## [Required work]
Go through the records and report each line holding the string "LinkedInIcon".

## [Given entries]
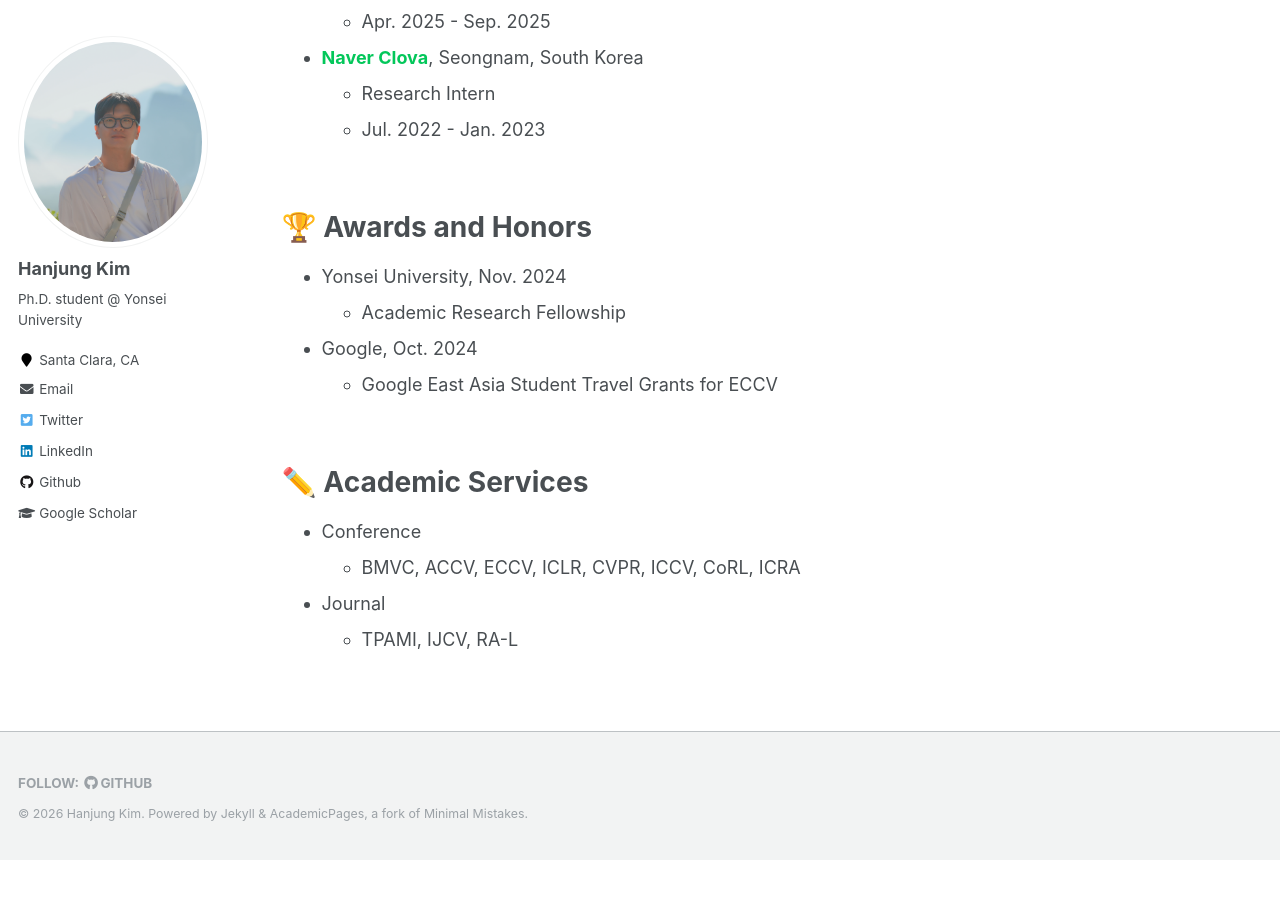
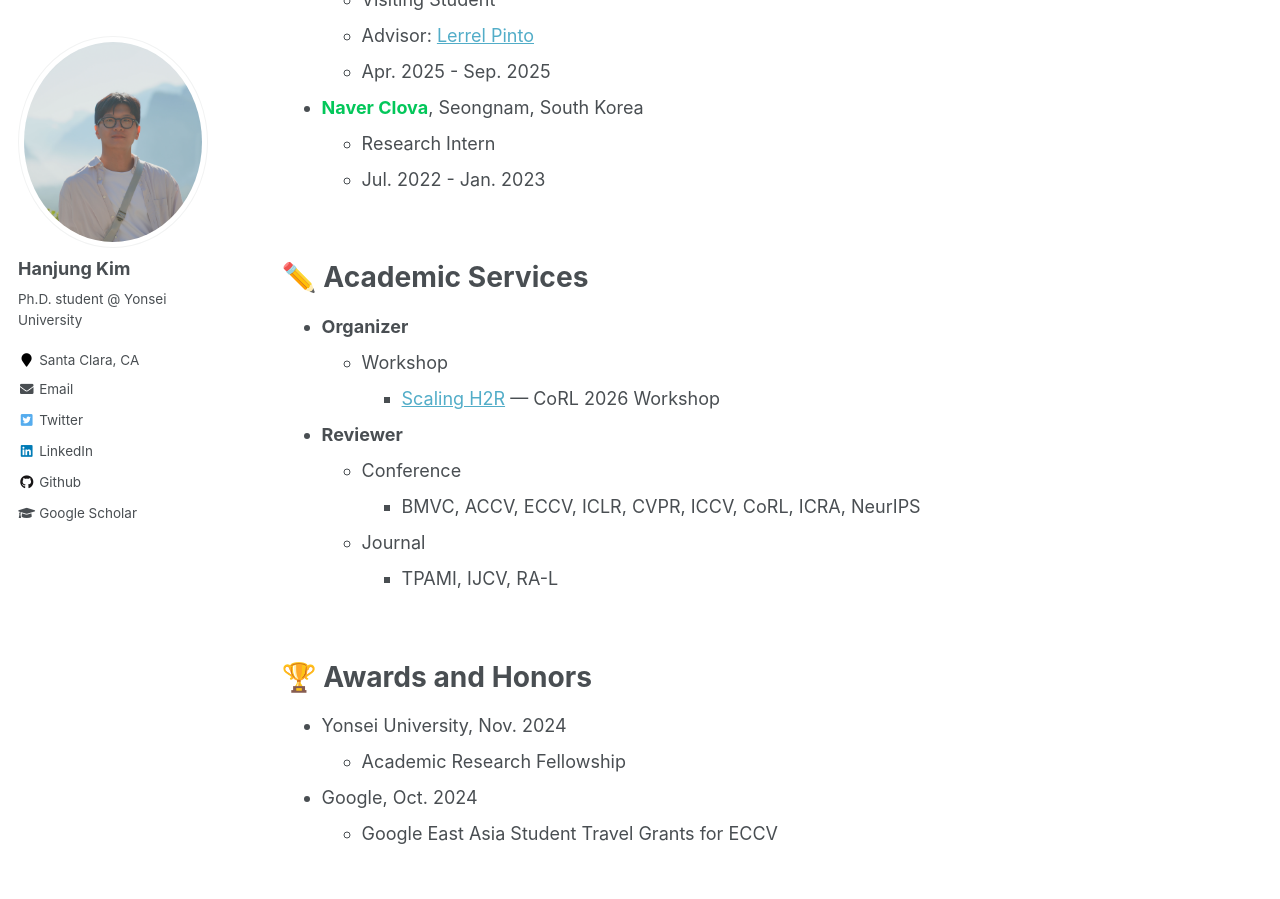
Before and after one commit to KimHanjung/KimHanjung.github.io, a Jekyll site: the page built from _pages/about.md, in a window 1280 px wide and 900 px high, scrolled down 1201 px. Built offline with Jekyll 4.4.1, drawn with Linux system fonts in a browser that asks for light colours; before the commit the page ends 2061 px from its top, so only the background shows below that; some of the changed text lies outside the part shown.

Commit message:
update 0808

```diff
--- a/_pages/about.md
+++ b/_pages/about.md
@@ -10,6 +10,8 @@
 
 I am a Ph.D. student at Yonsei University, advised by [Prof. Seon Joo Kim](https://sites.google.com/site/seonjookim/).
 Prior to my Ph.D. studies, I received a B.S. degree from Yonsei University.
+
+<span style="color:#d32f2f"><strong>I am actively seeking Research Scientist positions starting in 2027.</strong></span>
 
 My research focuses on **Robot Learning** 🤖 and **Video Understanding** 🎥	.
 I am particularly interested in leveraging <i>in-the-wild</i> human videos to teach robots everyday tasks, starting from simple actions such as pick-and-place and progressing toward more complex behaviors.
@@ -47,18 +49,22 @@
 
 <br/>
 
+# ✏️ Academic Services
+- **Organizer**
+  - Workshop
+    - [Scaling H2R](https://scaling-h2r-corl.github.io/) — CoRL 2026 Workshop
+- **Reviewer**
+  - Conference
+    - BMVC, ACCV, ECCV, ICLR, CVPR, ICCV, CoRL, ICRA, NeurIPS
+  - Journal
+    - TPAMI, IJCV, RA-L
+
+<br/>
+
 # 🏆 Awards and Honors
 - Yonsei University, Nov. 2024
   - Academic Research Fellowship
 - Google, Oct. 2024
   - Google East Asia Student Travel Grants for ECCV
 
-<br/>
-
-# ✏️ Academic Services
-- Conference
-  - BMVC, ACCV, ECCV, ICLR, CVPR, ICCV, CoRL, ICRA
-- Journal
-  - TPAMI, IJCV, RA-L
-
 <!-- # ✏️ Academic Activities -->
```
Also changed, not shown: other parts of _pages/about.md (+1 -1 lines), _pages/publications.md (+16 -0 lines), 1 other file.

---

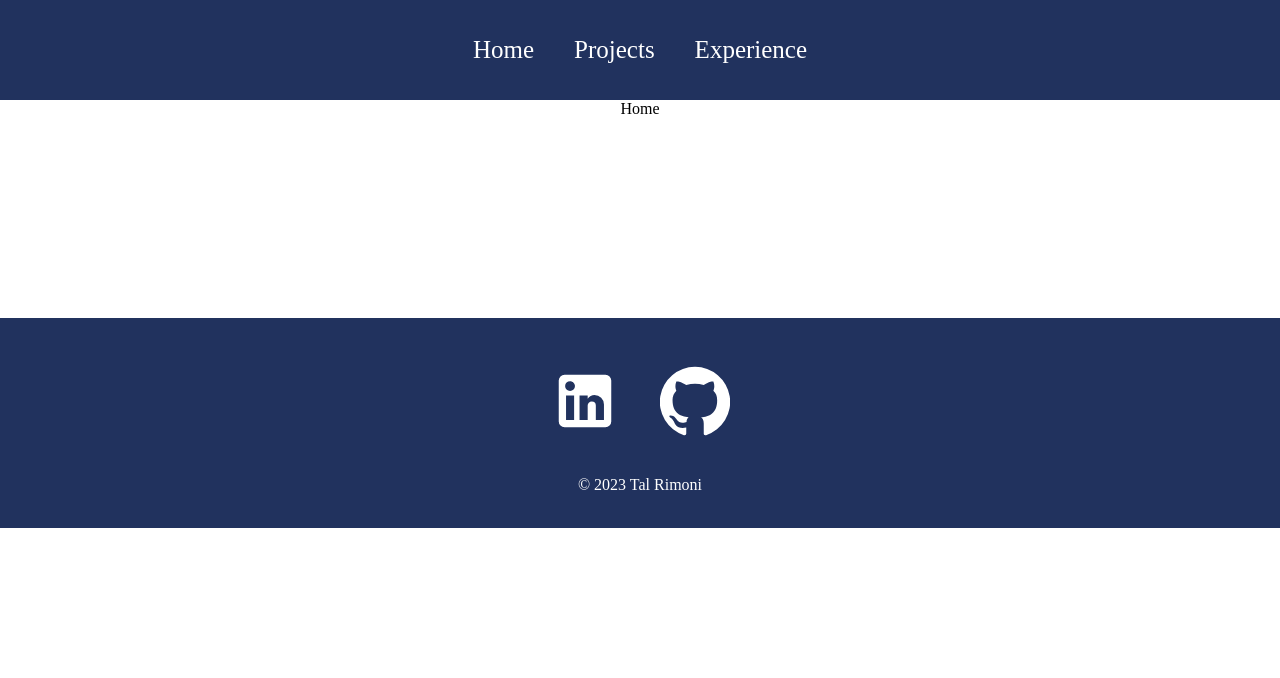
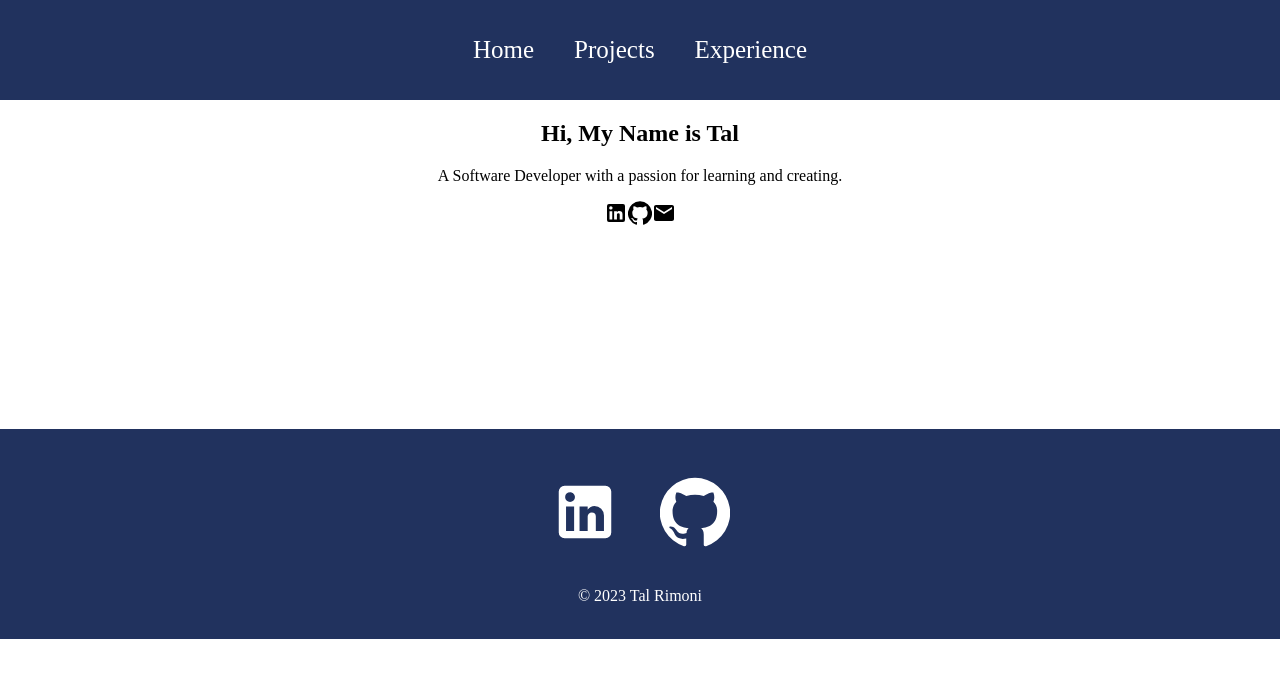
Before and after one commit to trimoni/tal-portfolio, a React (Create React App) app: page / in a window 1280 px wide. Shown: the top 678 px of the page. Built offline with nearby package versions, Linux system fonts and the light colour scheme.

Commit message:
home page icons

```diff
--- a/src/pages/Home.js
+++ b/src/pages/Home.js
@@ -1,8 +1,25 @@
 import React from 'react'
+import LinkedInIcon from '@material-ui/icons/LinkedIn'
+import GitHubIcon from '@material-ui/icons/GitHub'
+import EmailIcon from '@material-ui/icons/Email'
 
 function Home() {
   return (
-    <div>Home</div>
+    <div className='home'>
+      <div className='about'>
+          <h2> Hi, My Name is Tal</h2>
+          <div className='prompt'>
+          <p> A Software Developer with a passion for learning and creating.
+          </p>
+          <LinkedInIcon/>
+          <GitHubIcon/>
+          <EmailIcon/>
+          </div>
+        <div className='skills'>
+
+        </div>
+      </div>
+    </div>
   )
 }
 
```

## [Result of this task]
+import LinkedInIcon from '@material-ui/icons/LinkedIn'
+          <LinkedInIcon/>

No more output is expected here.